As one of the six founders, Stephen Lawrence, told BARS&clubs, dinner parties and tastings soon led to beer brewing, before the group dipped their toes into traditional (alcoholic) gin distilling. The non-alcoholic spirit – which they’ve taken to market – came about almost by accident.
“The chief protagonist for developing our recipes, Doug – who’s a food scientist by trade – is also a really keen marathon runner,” explained Lawrence. “Often when we were having tastings to develop our recipes, he couldn’t partake because he couldn’t drink the night before training.
“Being an engineer, I like a challenge and I ended up tweaking the traditional gin making process to get the same flavours without the alcohol. Initially this was just so we could taste the flavours, because when you’re developing a recipe that’s what it’s all about.
“So I developed a non-alcoholic version for tasting, thinking we had a recipe to play with – and we can chuck the alcohol back in when we’ve finished it. But through that process we realised it was a fantastic product in and of itself.”
Of course, it didn’t take long for the Brunswick Aces team to come across Seedlip –“we’d managed to make the same product almost by mistake,” says Lawrence – but they could also see a gap in the market for a similar, Australian-made version, highlighting native ingredients where appropriate.
So how is Brunswick Aces actually crafted? According to Lawrence, the method he stumbled upon independently is largely similar to its Diageo-backed cousin.
“In terms of the distillation there’s essentially no difference [compared to regular gin] – it’s actually simpler because you don’t need to worry about purifying the alcohol,” explains Lawrence. “The process of getting the flavours to infuse into the end liquid is exactly the same.

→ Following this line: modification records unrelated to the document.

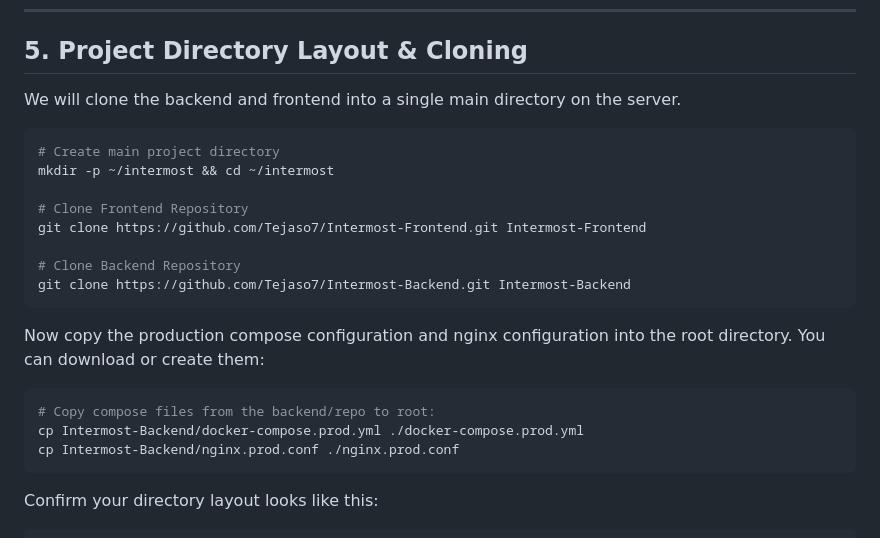
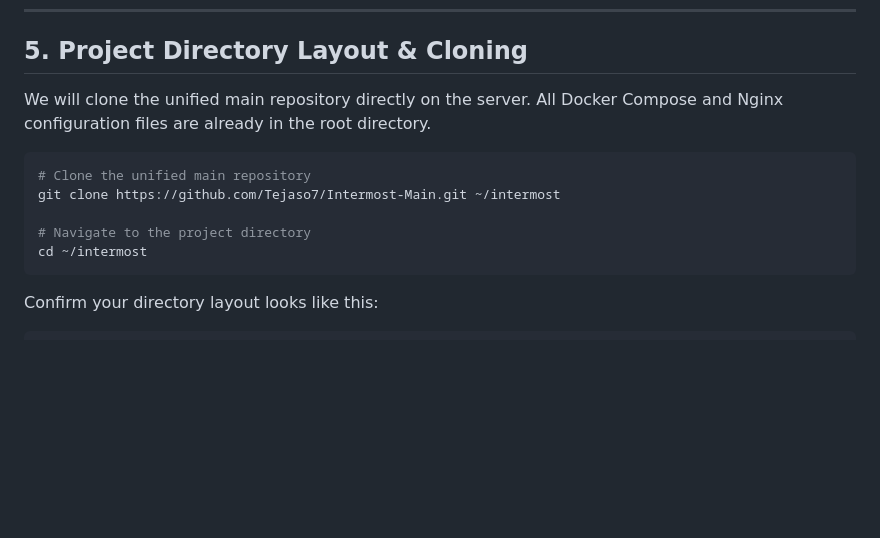
Before and after one commit to Tejaso7/Intermost-Main, a Markdown page: EC2_DEPLOYMENT.md, the part around the change. Rendered like a GitHub page; blank space fills up the shorter version.

Commit message:
docs: update EC2 deployment guides with new unified repository link

````diff
--- a/EC2_DEPLOYMENT.md
+++ b/EC2_DEPLOYMENT.md
@@ -86,24 +86,14 @@ newgrp docker
 ---
 
 ## 5. Project Directory Layout & Cloning
-We will clone the backend and frontend into a single main directory on the server.
+We will clone the unified main repository directly on the server. All Docker Compose and Nginx configuration files are already in the root directory.
 
 ```bash
-# Create main project directory
-mkdir -p ~/intermost && cd ~/intermost
+# Clone the unified main repository
+git clone https://github.com/Tejaso7/Intermost-Main.git ~/intermost
 
-# Clone Frontend Repository
-git clone https://github.com/Tejaso7/Intermost-Frontend.git Intermost-Frontend
-
-# Clone Backend Repository
-git clone https://github.com/Tejaso7/Intermost-Backend.git Intermost-Backend
-```
-
-Now copy the production compose configuration and nginx configuration into the root directory. You can download or create them:
-```bash
-# Copy compose files from the backend/repo to root:
-cp Intermost-Backend/docker-compose.prod.yml ./docker-compose.prod.yml
-cp Intermost-Backend/nginx.prod.conf ./nginx.prod.conf
+# Navigate to the project directory
+cd ~/intermost
 ```
 
 Confirm your directory layout looks like this:
````
Also changed, not shown: Intermost-Backend/EC2_DEPLOYMENT.md (+5 -15 lines).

“The main difference is we don’t need to do any fermentation… we basically start off with the purest possible water we can get, and we’re actually playing around with the difference between a glacial spring water and a distilled water, just to make sure it’s as clean as possible.”
For now, the Brunswick Aces range is made up of two flavours, ‘Spades’ and ‘Hearts’, with a medium-term plan to complete the deck with ‘Diamonds’ and ‘Clubs’.
Spades is the distillery’s first creation, combining green cardamom, lime, lemon myrtle, parsley and coriander – all tied together with “beautiful, smooth” pink grapefruit notes.
“The green cardamom is the hero of the drink, which is the third most expensive spice by weight in the world,” explains Lawrence. “It’s such a beautiful flavour and we wanted to make it the champion, surrounded by Australian natives like lemon myrtle.”
Hearts, on the other hand, came about as the group were officially incorporating as a company at Christmas, with thoughts naturally turning to a nostalgic, warming Christmas blend.
“We started looking at those traditional warm spices – ginger, the star anise – and also went for cassia bark instead of cinnamon because it’s got a richer, stronger flavour.”
While Lawrence encourages bartenders to experiment with his creation, an “Ace and tonic” is the obvious entry-point into the Brunswick Aces world.
“It’s a very different, incredibly refreshing experience to drink it neat or on the rocks… but when you combine it with a tonic – the sharpness of the quinine, that little bit of sugar and the bubbles – you suddenly do get a mouthfeel to combine with the bouquet, and it all makes sense and comes together amazingly,” says Lawrence.
“We initially started by telling people to use our product however they would usually use a gin, but there’s a bit more to it – adding it into cocktails brings this fantastic aroma to many traditional cocktails, that you can make as low-alcohol alternatives, or non-alcoholic drinks in their own right.
“Mocktails are incredibly sweet on the whole and so what we’re trying to bring to cocktail menus and mixologists is that you can now add these beautiful flavours without chucking sugar in.”
With the rise of lower-alcohol alternatives, Lawrence says he hopes Brunswick Aces will “become the go-to alternative spirit in Australia.”
“When someone goes to the bar and says they’re driving, or working out in the morning – or whatever it is that’s restricting them from a normal drink – we want them to enjoy the same flavours without sacrificing the experience and ceremony of having a drink with their friends.”
Images courtesy The Urban List Melbourne